The #54 AF Corse, Ferrari 488 GTE driven by Thomas Flohr of Switzerland, Francesco Castellacci of Italy and Davide Rigon of Italy competes during Practice & Qualifying ahead of the 100th anniversary of the 24 Hours of Le Mans at the Circuit d
It took roughly three minutes for repairs to the car, not enough time to help Chip Ganassi Racing, which carried the American flag at Le Mans for IMSA.
The centenary marked the first year IMSA's top class was granted participation at Le Mans, and the new hyperclass brought Cadillac back to both IMSA and WEC with Ganassi, same for Porsche with Roger Penske in the 86-year-old's attempt to win one of the very few races missing on his list. It also brought a slew of new manufacturer interest to sports car racing, which helped draw a sold-out crowd of 300,000-plus spectators to the sprawling 8.467-mile (13.626 km) track.
The Ganassi Cadillacs were running third and fourth when Hirakawa spun — eliminating the defending champions' chances at a repeat. But it briefly created an opportunity for one or both Cadillacs to improve their finishing position.
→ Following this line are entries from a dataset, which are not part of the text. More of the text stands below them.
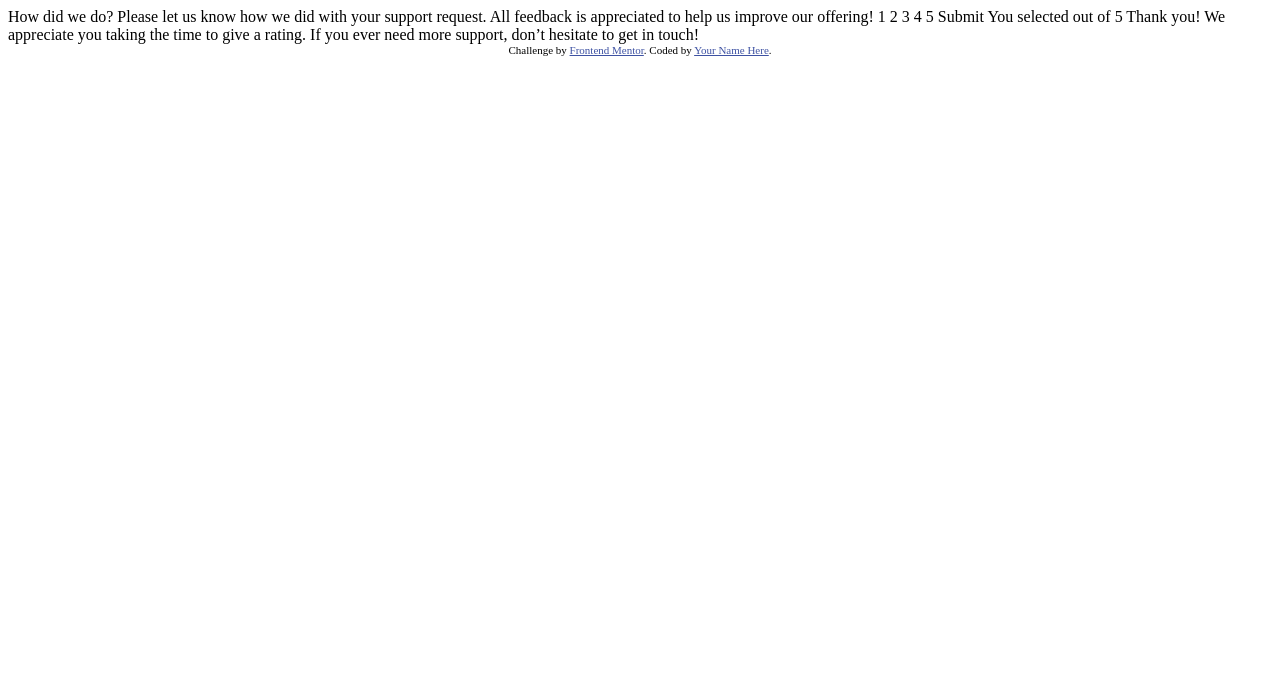
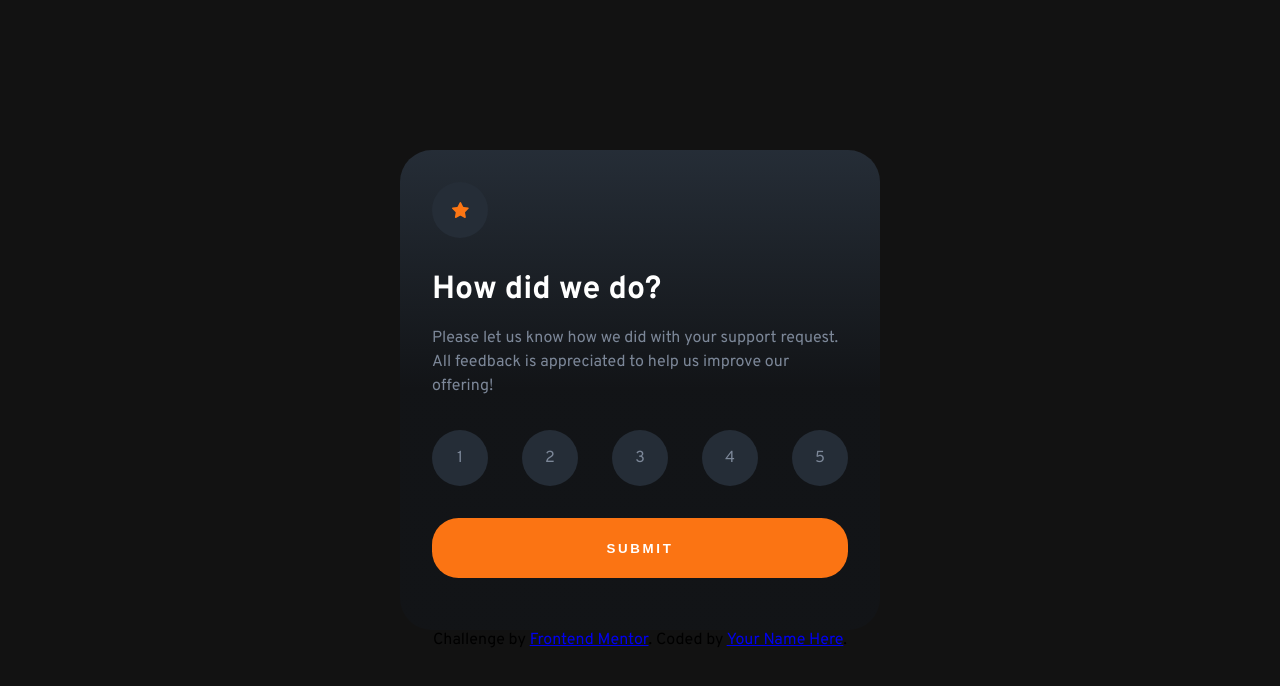
Before and after one commit to TravisH-bot/interactive-rating-component-main, a plain HTML site: page index.html in a window 1280 px wide. Drawn offline with Linux system fonts and the light colour scheme.

Commit message:
added in initial styles for rating card

```diff
--- a/index.html
+++ b/index.html
@@ -1,49 +1,64 @@
 <!DOCTYPE html>
 <html lang="en">
+
 <head>
   <meta charset="UTF-8">
-  <meta name="viewport" content="width=device-width, initial-scale=1.0"> <!-- displays site properly based on user's device -->
-
+  <meta name="viewport" content="width=device-width, initial-scale=1.0">
+  <link rel="stylesheet" href="styles.css">
   <link rel="icon" type="image/png" sizes="32x32" href="./images/favicon-32x32.png">
 
   <title>Frontend Mentor | Interactive rating component</title>
 
-  <!-- Feel free to remove these styles or customise in your own stylesheet 👍 -->
-  <style>
-    .attribution { font-size: 11px; text-align: center; }
-    .attribution a { color: hsl(228, 45%, 44%); }
-  </style>
 </head>
+
 <body>
 
   <!-- Rating state start -->
+  <section class="main-container">
+    <div class="card">
+      <div class="star">
+        <svg width="17" height="16" xmlns="http://www.w3.org/2000/svg">
+          <path
+            d="m9.067.43 1.99 4.031c.112.228.33.386.58.422l4.45.647a.772.772 0 0 1 .427 1.316l-3.22 3.138a.773.773 0 0 0-.222.683l.76 4.431a.772.772 0 0 1-1.12.813l-3.98-2.092a.773.773 0 0 0-.718 0l-3.98 2.092a.772.772 0 0 1-1.119-.813l.76-4.431a.77.77 0 0 0-.222-.683L.233 6.846A.772.772 0 0 1 .661 5.53l4.449-.647a.772.772 0 0 0 .58-.422L7.68.43a.774.774 0 0 1 1.387 0Z"
+            fill="#FC7614" />
+        </svg>
+      </div>
+      <div class="info">
+        <div class="card-title">How did we do?</div>
 
-  How did we do?
-
+        <div class="paragraph-one">
           Please let us know how we did with your support request. All feedback is appreciated
           to help us improve our offering!
+        </div>
 
-  1 2 3 4 5
+      </div>
 
-  Submit
+      <section class="ratings">
+        <div id="circle" class="one">1</div>
+        <div id="circle" class="two">2</div>
+        <div id="circle" class="three">3</div>
+        <div id="circle" class="four">4</div>
+        <div id="circle" class="five">5</div>
+      </section>
+
+
+      <button class="submit">Submit</button>
 
       <!-- Rating state end -->
 
       <!-- Thank you state start -->
 
-  You selected <!-- Add rating here --> out of 5
 
-  Thank you!
-
-  We appreciate you taking the time to give a rating. If you ever need more support,
-  don’t hesitate to get in touch!
 
       <!-- Thank you state end -->
 
-
+    </div>
     <div class="attribution">
       Challenge by <a href="https://www.frontendmentor.io?ref=challenge" target="_blank">Frontend Mentor</a>.
       Coded by <a href="#">Your Name Here</a>.
     </div>
+  </section>
+  <script src="./script.js"></script>
 </body>
+
 </html>
--- /dev/null
+++ b/styles.css
@@ -0,0 +1,116 @@
+@import url("https://fonts.googleapis.com/css2?family=Overpass:wght@400;700&display=swap");
+
+* {
+  box-sizing: border-box;
+}
+
+:root {
+  /* Font */
+  --font: "Overpass", sans-serif;
+
+  /* Primary Color */
+  --orange: hsl(25, 97%, 53%);
+
+  /* Neutral Colors */
+  --white: hsl(0, 0%, 100%);
+  --light-grey: hsl(217, 12%, 63%);
+  --medium-grey: hsl(216, 12%, 54%);
+  --dark-blue: hsl(213, 19%, 18%);
+  --very-dark-blue: hsl(216, 12%, 8%);
+  --very-dark-grey: hsl(0, 0%, 7%);
+}
+
+body {
+  height: 100vh;
+  width: 100vw;
+  margin: 0;
+  background-color: var(--very-dark-grey);
+}
+
+.main-container {
+  height: 100vh;
+  display: flex;
+  flex-direction: column;
+  justify-content: center;
+  align-items: center;
+  font-family: var(--font);
+}
+
+.card {
+  display: flex;
+  flex-direction: column;
+  width: 30em;
+  height: 30em;
+  background: linear-gradient(
+    180deg,
+    var(--dark-blue) 0%,
+    var(--very-dark-blue) 50%
+  );
+  border-radius: 2em;
+  padding: 2em;
+}
+
+.star {
+  display: flex;
+  align-items: center;
+  justify-content: center;
+  border-radius: 50%;
+  width: 3.5em;
+  height: 3.5em;
+  background-color: var(--dark-blue);
+  margin-bottom: 2em;
+}
+
+.card-title {
+  color: var(--white);
+  font-weight: 700;
+  font-size: 2em;
+  margin-bottom: 0.5em;
+}
+
+.paragraph-one {
+  color: var(--medium-grey);
+  line-height: 1.5em;
+  font-weight: 400;
+}
+
+.ratings {
+  display: flex;
+  align-items: start;
+  justify-content: space-between;
+}
+
+#circle {
+  display: flex;
+  align-items: center;
+  justify-content: center;
+  border-radius: 50%;
+  width: 3.5em;
+  height: 3.5em;
+  background-color: var(--dark-blue);
+  margin: 2em 0 2em 0;
+  color: var(--medium-grey);
+  font-weight: 400;
+}
+
+#circle:hover {
+  cursor: pointer;
+  background-color: var(--orange);
+}
+
+.submit {
+  border-style: none;
+  height: 4.5em;
+  border-radius: 2em;
+  text-transform: uppercase;
+  letter-spacing: 0.2em;
+  font-weight: 700;
+  color: var(--white);
+  background-color: var(--orange);
+}
+
+.submit:hover {
+  cursor: pointer;
+  color: var(--orange);
+  background-color: var(--white);
+}
```
Also changed, not shown: script.js (added). Lines whose indentation alone changed are shown as unchanged.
Toyota executed flawlessly on its pit stop and the Cadillacs gained no ground. It was the WEC team of Earl Bamber, Alex Lynn and Richard Westbrook taking the final spot on the podium, with the IMSA team of Sebastien Bourdais, a Le Mans native, Renger van der Zande and Scott Dixon finishing fourth.
Ferrari's second car finished fifth, one spot ahead of the top-finishing Porsche from Team Penske. His other two 963s both had early retirements.
The third Cadillac, fielded by Action Express Racing out of IMSA, crashed on the first lap of the race and was never in contention. That team is supported by IMSA and NASCAR owner Jim France, who successfully brought a stock car to Le Mans to represent the American series in its 75th anniversary season.
NASCAR last had a presence at Le Mans in 1976 and returned this year with a version of its second-year Next Gen car. The "Garage 56" car was fielded by Hendrick Motorsports, Chevrolet and Goodyear, the winningest team, manufacturer and tire supplier in NASCAR's 75 years.
The No. 24 Camaro was in a class by itself racing against no other cars. The initial goal was simply to finish the race and showcase NASCAR — but the Chad Knaus-led project was so outstanding that until a brake issue with about five hours remaining, it seemed as though the lineup of seven-time NASCAR champion Jimmie Johnson, 2009 Formula One champion Jenson Button and former Le Mans winner Mike Rockenfeller might actually beat the entire 21-car GTE AM field.
The time to fix the brakes took that off the table, and it felt like a disappointment for all that NASCAR had accomplished. The car had a later issue that required a gear box change, but the engine lasted the distance and the car crossed under the checkered flag for a champagne celebration for the NASCAR effort.
The car finished 39th in the 62 car field — good enough for 10th among the GTE cars. The Camaro was second when it had to stop to change its brakes.